#### Input ####

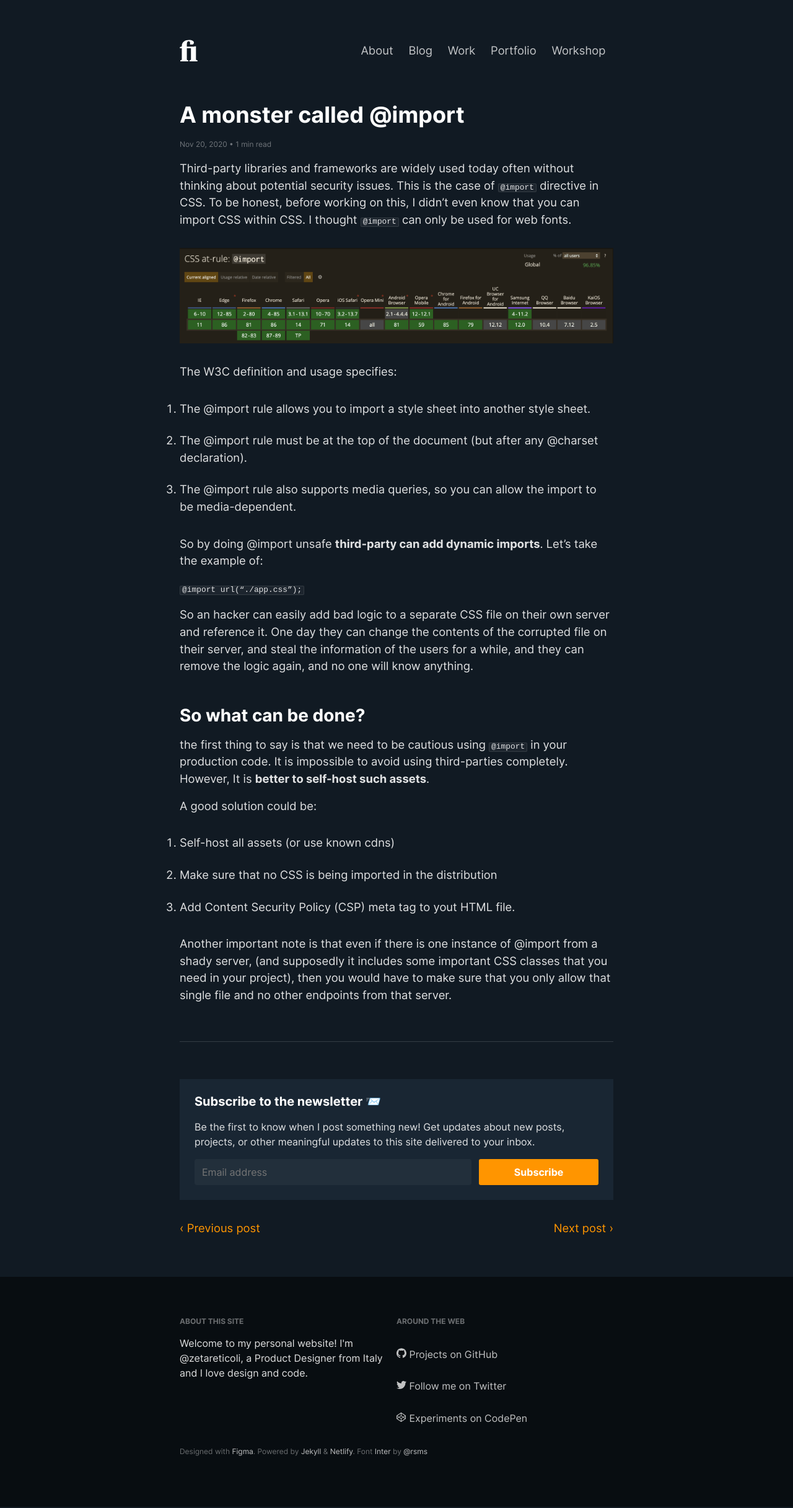
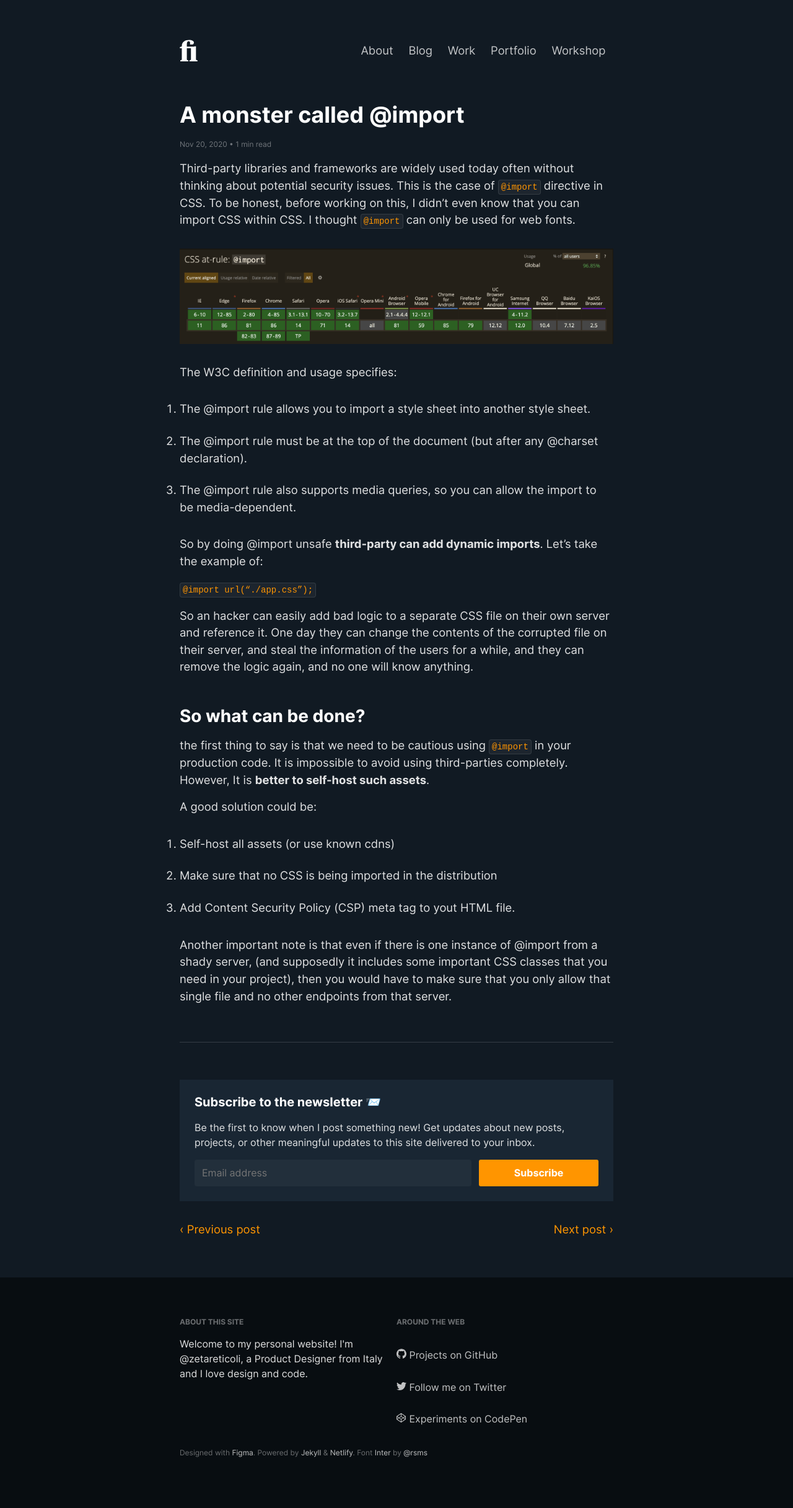
Before and after one commit to zetareticoli/fi, a Jekyll site: the page built from _posts/2020-11-20-a-monster-called-import.md, in a window 1280 px wide. Shown: the whole page at 62% size. Built offline with Jekyll 4.4.1, drawn with Linux system fonts in a browser that asks for light colours.

Commit message:
Changed code block style

```diff
--- a/_sass/_base.scss
+++ b/_sass/_base.scss
@@ -166,11 +166,12 @@ code {
 
 p code {
   display: inline-block;
-  padding: 0 3px;
+  padding: 4px;
   border: 1px solid rgba($text-01,.1);
-  border-radius: 2px;
+  border-radius: 4px;
   background-color: rgba($text-01,.05);
-  font-size: .7em;
+  font-size: .875rem;
+  color: $color-accent;
 }
 
 pre {
```
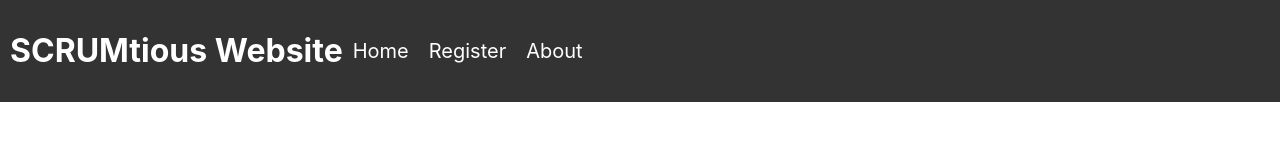
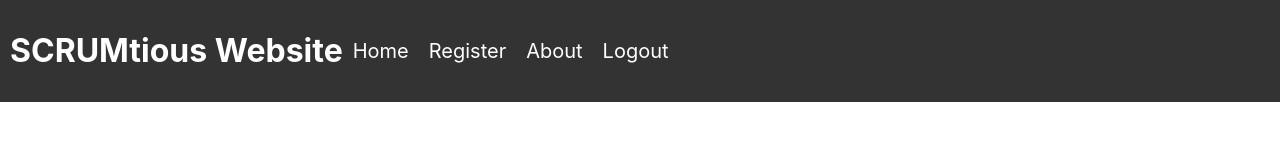
Before and after one commit to ChloePosluszny/17145-SCRUMptious, a React (Create React App) app in the folder hardwareset/: page / in a window 1280 px wide. Shown: the top 160 px of the page. Built offline with nearby package versions, Linux system fonts and the light colour scheme.

Commit message:
Added logout link to header

```diff
--- a/hardwareset/src/components/header.jsx
+++ b/hardwareset/src/components/header.jsx
@@ -2,16 +2,18 @@ import React from 'react';
 import { Link } from 'react-router-dom';
 
 function Header(){
+  const handleLogout = () => {
+    localStorage.clear();
+  };
   return(
     <header style={styles.header}>
       <h1> SCRUMtious Website </h1>
       <nav>
         <ul style={styles.navList}>
-
           <li style={styles.navItem}><Link style={styles.listItem} to ="/">Home</Link></li>
           <li style={styles.navItem}><Link style={styles.listItem} to ="/register">Register</Link></li>
           <li style={styles.navItem}><Link style={styles.listItem} to ="/about">About</Link></li>
-
+          <li style={styles.navItem}><Link style={styles.listItem} to='/' onClick={handleLogout}>Logout</Link></li>
         </ul>
       </nav>
     </header>
```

####

Scan the data, and report each line that uses the word "styles".

     <header style={styles.header}>
         <ul style={styles.navList}>
           <li style={styles.navItem}><Link style={styles.listItem} to ="/">Home</Link></li>
           <li style={styles.navItem}><Link style={styles.listItem} to ="/register">Register</Link></li>
           <li style={styles.navItem}><Link style={styles.listItem} to ="/about">About</Link></li>
+          <li style={styles.navItem}><Link style={styles.listItem} to='/' onClick={handleLogout}>Logout</Link></li>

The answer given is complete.